### What the exercise asks
Select all lines in the records that include "bool".

### Data for analysis
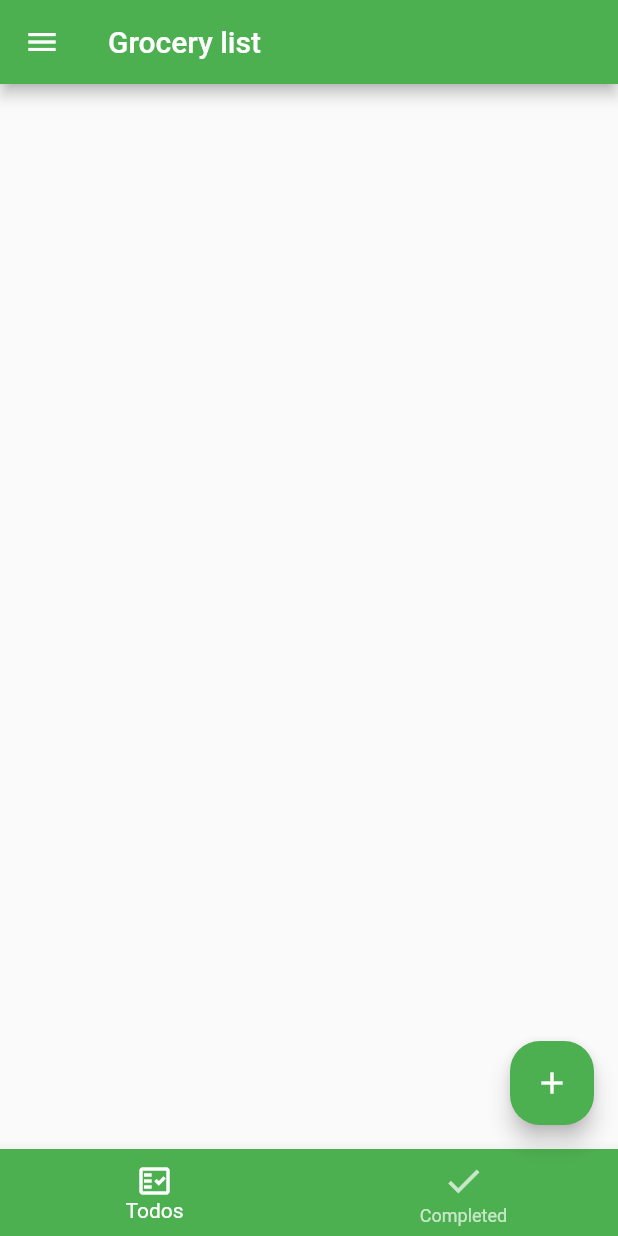
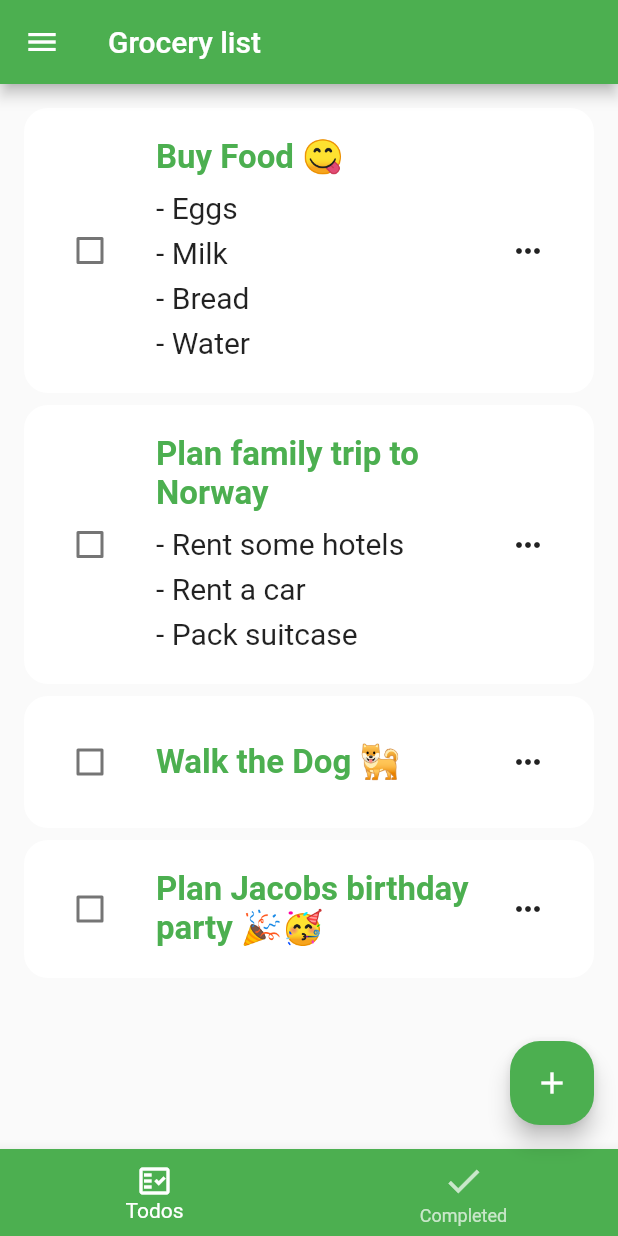
Before and after one commit to JoelV1234/smart-bin, a Flutter app: the screen it shows after launch, on a phone screen of 412 x 824 dp. Run offline on Flutter 3.47's test engine with Material 2 defaults, Android fonts, the phone set to English and light mode, and no system bars; our stand-ins replace equatable.

Commit message:
second commit

```diff
--- a/lib/main.dart
+++ b/lib/main.dart
@@ -1,5 +1,7 @@
 import 'package:flutter/material.dart';
+import 'package:provider/provider.dart';
 import 'package:smartbin/layout/layout.dart';
+import 'package:smartbin/providers/todos_provider.dart';
 
 
 void main() {
@@ -12,7 +14,9 @@ class MyApp extends StatelessWidget {
   // This widget is the root of your application.
   @override
   Widget build(BuildContext context) {
-    return MaterialApp(
+    return ChangeNotifierProvider(
+      create: (context) => TodosProvider(),
+      child: MaterialApp(
         title: 'Smart bin app',
         theme: ThemeData(
           // This is the theme of your application.
@@ -25,8 +29,10 @@ class MyApp extends StatelessWidget {
           // Notice that the counter didn't reset back to zero; the application
           // is not restarted.
           primarySwatch: Colors.green,
+
         ),
         home: const Layout(),
+      ),
     );
   }
 }
--- /dev/null
+++ b/lib/models/todo.dart
@@ -0,0 +1,26 @@
+// ignore_for_file: must_be_immutable
+
+import 'package:equatable/equatable.dart';
+
+class TodoField {
+  static const createdTime = 'createdTime';
+}
+
+class Todo extends Equatable{
+  DateTime createdTime;
+  String title;
+  String id;
+  String description;
+  bool isDone;
+
+  Todo({
+    required this.createdTime,
+    required this.title,
+    this.description = '',
+    required this.id,
+    this.isDone = false,
+  });
+
+  @override
+  List<Object> get props => [id];
+}
--- a/lib/pages/home_page.dart
+++ b/lib/pages/home_page.dart
@@ -1,6 +1,8 @@
 import 'package:flutter/material.dart';
 import 'package:smartbin/globals/colors.dart';
+import 'package:smartbin/widgets/add_todo_dialog_widget.dart';
 import 'package:smartbin/widgets/app_page.dart';
+import 'package:smartbin/widgets/todo_list_widget.dart';
 
 class HomePage extends StatefulWidget {
   const HomePage({Key? key}) : super(key: key);
@@ -15,8 +17,8 @@ class HomePageState extends State<HomePage> {
   @override
   Widget build(BuildContext context) {
     final tabs = [
-      Container(),
-      Container(),
+      const TodoListWidget(completedScreen: false),
+      const TodoListWidget(completedScreen: true),
     ];
 
     return AppPage(
@@ -46,7 +48,11 @@ class HomePageState extends State<HomePage> {
           borderRadius: BorderRadius.circular(20),
         ),
         backgroundColor: Colors.green,
-        onPressed: () {},
+        onPressed: () => showDialog(
+          context: context,
+          builder: (context) => const AddTodoDialogWidget(),
+          barrierDismissible: false,
+        ),
         child: const Icon(Icons.add),
       ),
     );
--- /dev/null
+++ b/lib/providers/todos_provider.dart
@@ -0,0 +1,55 @@
+import 'package:flutter/material.dart';
+import 'package:smartbin/models/todo.dart';
+
+class TodosProvider extends ChangeNotifier {
+  // ignore: prefer_final_fields
+  List<Todo> _todos = [
+    Todo(
+      createdTime: DateTime.now(),
+      title: 'Buy Food 😋',
+      description: '''- Eggs
+- Milk
+- Bread
+- Water''',
+      id: '56dbd9d8-925e-406b-9b82-169c751d0c0e',
+    ),
+    Todo(
+      createdTime: DateTime.now(),
+      title: 'Plan family trip to Norway',
+      description: '''- Rent some hotels
+- Rent a car
+- Pack suitcase''',
+      id: '288a6127-7985-4c44-ae51-c1de1aca4f6d',
+    ),
+    Todo(
+      createdTime: DateTime.now(),
+      title: 'Walk the Dog 🐕',
+      id: 'ed68952e-82cf-4f97-9f0c-c651b275b1a8',
+    ),
+    Todo(
+      createdTime: DateTime.now(),
+      title: 'Plan Jacobs birthday party 🎉🥳',
+      id: '76e5f3b5-2a2c-451f-a27a-3565c225ddb6',
+    ),
+  ];
+
+  void addTodo(Todo todo) {
+    _todos.add(todo);
+    updateList();
+  }
+
+  void toggleTodo(Todo todo) {
+    todo.isDone = !todo.isDone;
+    updateList();
+  }
+
+  void updateList() => notifyListeners();
+
+  void removeTodo(Todo todo) {
+    _todos.remove(todo);
+    updateList();
+  }
+
+  List<Todo> todos(isCompleted) => _todos.where((todo) => todo.isDone == isCompleted).toList();
+
+}
--- a/lib/widgets/app_page.dart
+++ b/lib/widgets/app_page.dart
@@ -18,6 +18,7 @@ class AppPage extends Scaffold {
     this.floatingActionButton,
     this.customBottomNavigationBar,
   }) : super(
+
     key: key,
     bottomNavigationBar: customBottomNavigationBar,
     appBar: AppBar(
--- /dev/null
+++ b/lib/widgets/todo_list_widget.dart
@@ -0,0 +1,36 @@
+import 'package:flutter/material.dart';
+import 'package:provider/provider.dart';
+import 'package:smartbin/providers/todos_provider.dart';
+import 'package:smartbin/widgets/todo_widget.dart';
+
+class TodoListWidget extends StatelessWidget {
+  final bool completedScreen;
+  const TodoListWidget({super.key,
+    required this.completedScreen
+  });
+
+  @override
+  Widget build(BuildContext context) {
+    final provider = Provider.of<TodosProvider>(context);
+    final todos = provider.todos(completedScreen);
+
+    return todos.isEmpty
+        ?  Center(
+            child:  Text(
+              completedScreen ? 'No completed todos.' : 'No todos',
+              style: const TextStyle(fontSize: 20),
+            ),
+          )
+        : ListView.separated(
+            physics: const BouncingScrollPhysics(),
+            padding: const EdgeInsets.all(16),
+            separatorBuilder: (context, index) => Container(height: 8),
+            itemCount: todos.length,
+            itemBuilder: (context, index) {
+              final todo = todos[index];
+
+              return TodoWidget(todo: todo);
+            },
+          );
+  }
+}
--- /dev/null
+++ b/lib/widgets/todo_widget.dart
@@ -0,0 +1,97 @@
+import 'package:flutter/material.dart';
+import 'package:provider/provider.dart';
+import 'package:smartbin/models/todo.dart';
+import 'package:smartbin/providers/todos_provider.dart';
+import 'package:smartbin/utils.dart';
+import 'package:smartbin/widgets/edit_todo_dialog_widget.dart';
+
+class TodoWidget extends StatefulWidget {
+  final Todo todo;
+
+  const TodoWidget({
+    required this.todo,
+    Key? key,
+  }) : super(key: key);
+
+  @override
+  State<TodoWidget> createState() => _TodoWidgetState();
+}
+
+class _TodoWidgetState extends State<TodoWidget> {
+  late TodosProvider todosProvider;
+
+  @override
+  void initState() {
+    todosProvider = Provider.of<TodosProvider>(context, listen: false);
+    super.initState();
+  }
+
+  void deleteTodo(BuildContext context, Todo todo) {
+    todosProvider.removeTodo(todo);
+    Utils.showSnackBar(context, 'Deleted the task');
+  }
+
+  void toggleTodo() => todosProvider.toggleTodo(widget.todo);
+
+  @override
+  Widget build(BuildContext context) {
+
+    return ClipRRect(
+        borderRadius: BorderRadius.circular(16),
+        child: buildTodo(context),
+      );
+  }
+
+  Widget buildTodo(BuildContext context) => Container(
+        color: Colors.white,
+        padding: const EdgeInsets.all(20),
+        child: Row(
+          children: [
+            Checkbox(
+              activeColor: Theme.of(context).primaryColor,
+              checkColor: Colors.white,
+              value: widget.todo.isDone,
+              onChanged: (state) => toggleTodo(),
+            ),
+            const SizedBox(width: 20),
+            Expanded(
+              child: Column(
+                crossAxisAlignment: CrossAxisAlignment.start,
+                children: [
+                  Text(
+                    widget.todo.title,
+                    style: TextStyle(
+                      decoration: widget.todo.isDone ?
+                        TextDecoration.lineThrough : null,
+                      fontWeight: FontWeight.bold,
+                      color: Theme.of(context).primaryColor,
+                      fontSize: 22,
+                    ),
+                  ),
+                  if (widget.todo.description.isNotEmpty)
+                    Container(
+                      margin: const EdgeInsets.only(top: 4),
+                      child: Text(
+                        widget.todo.description,
+                        style: TextStyle(
+                          fontSize: 20, height: 1.5,
+                          decoration: widget.todo.isDone ?
+                            TextDecoration.lineThrough : null,
+                        ),
+                      ),
+                    )
+                ],
+              ),
+            ),
+            IconButton(
+              onPressed: () => showDialog(
+                context: context,
+                builder: (context) => EditTodoDialogWidget(todo: widget.todo),
+                barrierDismissible: false,
+              ),
+              icon: const Icon(Icons.more_horiz)
+            ),
+          ],
+        ),
+      );
+}
--- a/pubspec.yaml
+++ b/pubspec.yaml
@@ -34,6 +34,10 @@ dependencies:
   # The following adds the Cupertino Icons font to your application.
   # Use with the CupertinoIcons class for iOS style icons.
   cupertino_icons: ^1.0.2
+  provider: ^6.0.5
+  flutter_slidable: ^2.0.0
+  uuid: ^3.0.7
+  equatable: ^2.0.5
 
 dev_dependencies:
   flutter_test:
--- /dev/null
+++ b/todo.txt
@@ -0,0 +1,2 @@
+Todos:
+- Get material banner working
```
Also changed, not shown: lib/utils.dart (added, +12 -0 lines), lib/widgets/add_todo_dialog_widget.dart (added, +61 -0 lines), lib/widgets/completed_list_widget.dart (added, +34 -0 lines), lib/widgets/dialog_button.dart (added, +26 -0 lines), lib/widgets/dialog_close_button.dart (added, +33 -0 lines), lib/widgets/edit_todo_dialog_widget.dart (added, +76 -0 lines), lib/widgets/form/form_components.dart (added, +39 -0 lines), lib/widgets/todo_form_widget/todo_form_widget.dart (added, +31 -0 lines), pubspec.lock, 2 other files. Lines whose indentation alone changed are shown as unchanged.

### Exercise response
+  bool isDone;
+  final bool completedScreen;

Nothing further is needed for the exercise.